━━ RECORDS SHOWN ━━
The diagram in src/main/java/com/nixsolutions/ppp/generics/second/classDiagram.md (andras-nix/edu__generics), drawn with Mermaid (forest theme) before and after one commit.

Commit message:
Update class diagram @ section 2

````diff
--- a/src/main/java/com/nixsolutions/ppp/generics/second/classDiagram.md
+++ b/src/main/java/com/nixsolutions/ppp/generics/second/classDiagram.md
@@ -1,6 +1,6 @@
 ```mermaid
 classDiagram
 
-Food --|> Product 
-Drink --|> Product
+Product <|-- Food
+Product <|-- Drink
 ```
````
━━━
━━ RECORDS SHOWN ━━
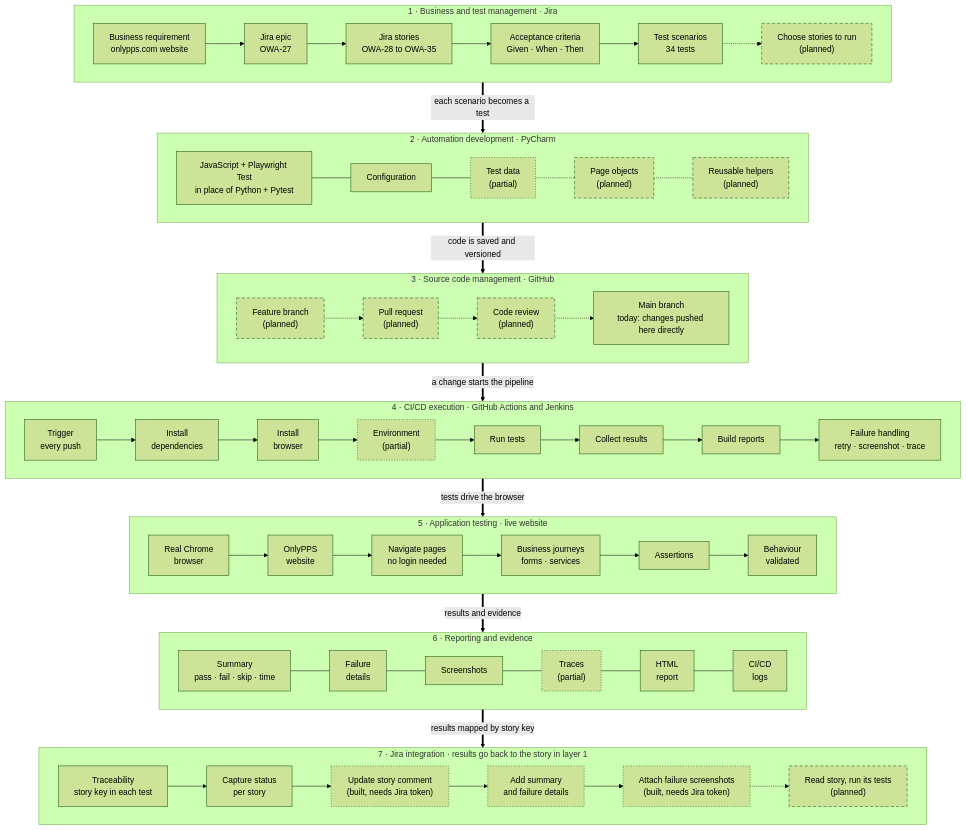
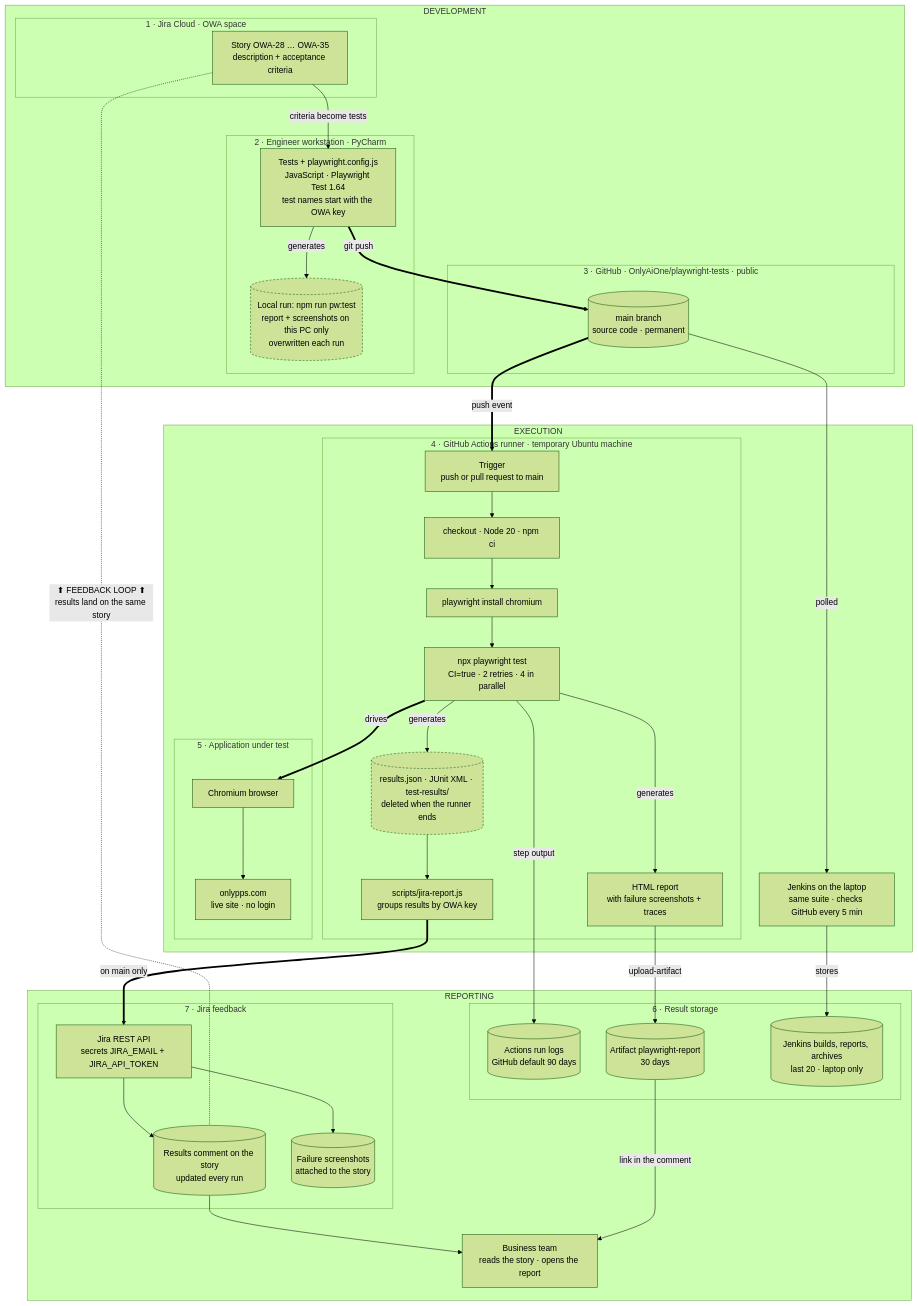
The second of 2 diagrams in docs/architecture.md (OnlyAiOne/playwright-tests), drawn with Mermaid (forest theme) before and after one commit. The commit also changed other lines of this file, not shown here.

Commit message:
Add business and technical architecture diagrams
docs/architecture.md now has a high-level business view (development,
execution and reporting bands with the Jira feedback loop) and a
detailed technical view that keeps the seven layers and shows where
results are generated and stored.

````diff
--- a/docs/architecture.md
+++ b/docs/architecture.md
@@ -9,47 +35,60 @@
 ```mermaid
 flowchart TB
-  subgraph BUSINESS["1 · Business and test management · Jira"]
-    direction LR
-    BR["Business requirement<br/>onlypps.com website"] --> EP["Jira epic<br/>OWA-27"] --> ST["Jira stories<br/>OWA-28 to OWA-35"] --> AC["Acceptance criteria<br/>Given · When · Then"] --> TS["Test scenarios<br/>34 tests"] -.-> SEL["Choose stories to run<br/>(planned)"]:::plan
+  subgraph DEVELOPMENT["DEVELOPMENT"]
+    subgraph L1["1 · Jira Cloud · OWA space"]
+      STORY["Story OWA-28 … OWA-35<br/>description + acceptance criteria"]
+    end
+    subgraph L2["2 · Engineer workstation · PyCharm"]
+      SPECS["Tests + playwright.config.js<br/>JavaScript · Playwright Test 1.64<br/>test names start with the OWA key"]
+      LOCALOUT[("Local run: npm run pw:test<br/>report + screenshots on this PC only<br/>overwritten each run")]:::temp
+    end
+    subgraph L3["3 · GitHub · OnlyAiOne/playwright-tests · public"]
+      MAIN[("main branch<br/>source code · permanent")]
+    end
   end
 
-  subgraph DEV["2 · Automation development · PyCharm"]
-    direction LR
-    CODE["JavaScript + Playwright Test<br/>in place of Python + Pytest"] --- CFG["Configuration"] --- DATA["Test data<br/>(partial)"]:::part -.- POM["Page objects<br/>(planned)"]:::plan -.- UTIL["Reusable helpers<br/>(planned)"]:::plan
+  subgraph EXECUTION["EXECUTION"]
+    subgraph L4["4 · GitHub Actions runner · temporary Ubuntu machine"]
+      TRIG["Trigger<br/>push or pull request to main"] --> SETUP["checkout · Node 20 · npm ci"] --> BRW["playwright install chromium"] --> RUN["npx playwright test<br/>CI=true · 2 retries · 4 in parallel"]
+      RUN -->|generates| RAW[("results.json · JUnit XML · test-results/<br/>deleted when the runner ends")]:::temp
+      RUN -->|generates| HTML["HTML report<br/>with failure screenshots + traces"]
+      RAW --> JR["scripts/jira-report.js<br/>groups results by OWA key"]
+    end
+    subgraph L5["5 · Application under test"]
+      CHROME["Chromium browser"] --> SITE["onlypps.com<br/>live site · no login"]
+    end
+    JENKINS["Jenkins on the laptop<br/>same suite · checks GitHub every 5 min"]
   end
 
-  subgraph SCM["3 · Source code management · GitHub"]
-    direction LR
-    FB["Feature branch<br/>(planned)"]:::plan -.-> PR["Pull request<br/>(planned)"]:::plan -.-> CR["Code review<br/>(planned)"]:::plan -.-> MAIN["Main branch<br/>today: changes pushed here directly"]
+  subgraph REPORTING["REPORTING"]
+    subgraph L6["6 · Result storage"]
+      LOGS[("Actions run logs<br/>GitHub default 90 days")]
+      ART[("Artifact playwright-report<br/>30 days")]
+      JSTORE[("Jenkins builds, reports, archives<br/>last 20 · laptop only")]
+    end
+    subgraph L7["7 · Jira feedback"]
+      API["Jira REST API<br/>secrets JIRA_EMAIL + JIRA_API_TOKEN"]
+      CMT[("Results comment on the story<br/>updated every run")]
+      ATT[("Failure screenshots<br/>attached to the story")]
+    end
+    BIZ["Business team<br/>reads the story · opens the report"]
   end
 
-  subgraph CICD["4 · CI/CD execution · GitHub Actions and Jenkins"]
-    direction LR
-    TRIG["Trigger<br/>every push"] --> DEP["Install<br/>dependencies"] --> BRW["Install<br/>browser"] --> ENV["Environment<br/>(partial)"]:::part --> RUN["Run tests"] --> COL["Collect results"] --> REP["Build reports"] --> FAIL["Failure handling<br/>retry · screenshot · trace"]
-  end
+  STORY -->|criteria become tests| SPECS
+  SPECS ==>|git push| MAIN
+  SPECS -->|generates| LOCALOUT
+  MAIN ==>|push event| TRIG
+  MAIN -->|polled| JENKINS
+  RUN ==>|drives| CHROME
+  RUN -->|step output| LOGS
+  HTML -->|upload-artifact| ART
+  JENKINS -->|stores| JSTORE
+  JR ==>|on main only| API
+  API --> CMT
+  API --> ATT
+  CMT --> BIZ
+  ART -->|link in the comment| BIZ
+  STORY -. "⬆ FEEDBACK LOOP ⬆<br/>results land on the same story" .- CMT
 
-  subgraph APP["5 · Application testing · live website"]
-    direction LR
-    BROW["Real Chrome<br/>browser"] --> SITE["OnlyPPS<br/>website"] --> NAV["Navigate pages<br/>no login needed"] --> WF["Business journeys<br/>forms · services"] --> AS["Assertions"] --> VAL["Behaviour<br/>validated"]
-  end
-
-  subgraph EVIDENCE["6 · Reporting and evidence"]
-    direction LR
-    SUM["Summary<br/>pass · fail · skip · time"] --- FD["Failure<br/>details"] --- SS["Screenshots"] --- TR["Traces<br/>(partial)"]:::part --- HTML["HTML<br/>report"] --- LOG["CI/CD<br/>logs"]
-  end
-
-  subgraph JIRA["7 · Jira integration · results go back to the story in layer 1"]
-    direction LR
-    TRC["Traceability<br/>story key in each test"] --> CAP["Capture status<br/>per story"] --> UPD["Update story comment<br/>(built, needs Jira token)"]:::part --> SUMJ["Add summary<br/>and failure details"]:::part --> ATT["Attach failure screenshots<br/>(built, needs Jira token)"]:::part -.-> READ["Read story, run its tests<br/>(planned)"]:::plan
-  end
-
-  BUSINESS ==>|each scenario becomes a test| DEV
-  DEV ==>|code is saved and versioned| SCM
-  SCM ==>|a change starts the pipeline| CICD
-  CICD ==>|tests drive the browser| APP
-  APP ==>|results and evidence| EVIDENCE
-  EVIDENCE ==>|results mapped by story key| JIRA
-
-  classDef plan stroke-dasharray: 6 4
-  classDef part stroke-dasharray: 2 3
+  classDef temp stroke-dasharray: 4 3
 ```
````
━━━
WHAT THE TASK ASKS ▸ Looking at the listing above, which lines hold "JavaScript"? Copy every such line.

SOLUTION ▸
+      SPECS["Tests + playwright.config.js<br/>JavaScript · Playwright Test 1.64<br/>test names start with the OWA key"]
-    CODE["JavaScript + Playwright Test<br/>in place of Python + Pytest"] --- CFG["Configuration"] --- DATA["Test data<br/>(partial)"]:::part -.- POM["Page objects<br/>(planned)"]:::plan -.- UTIL["Reusable helpers<br/>(planned)"]:::plan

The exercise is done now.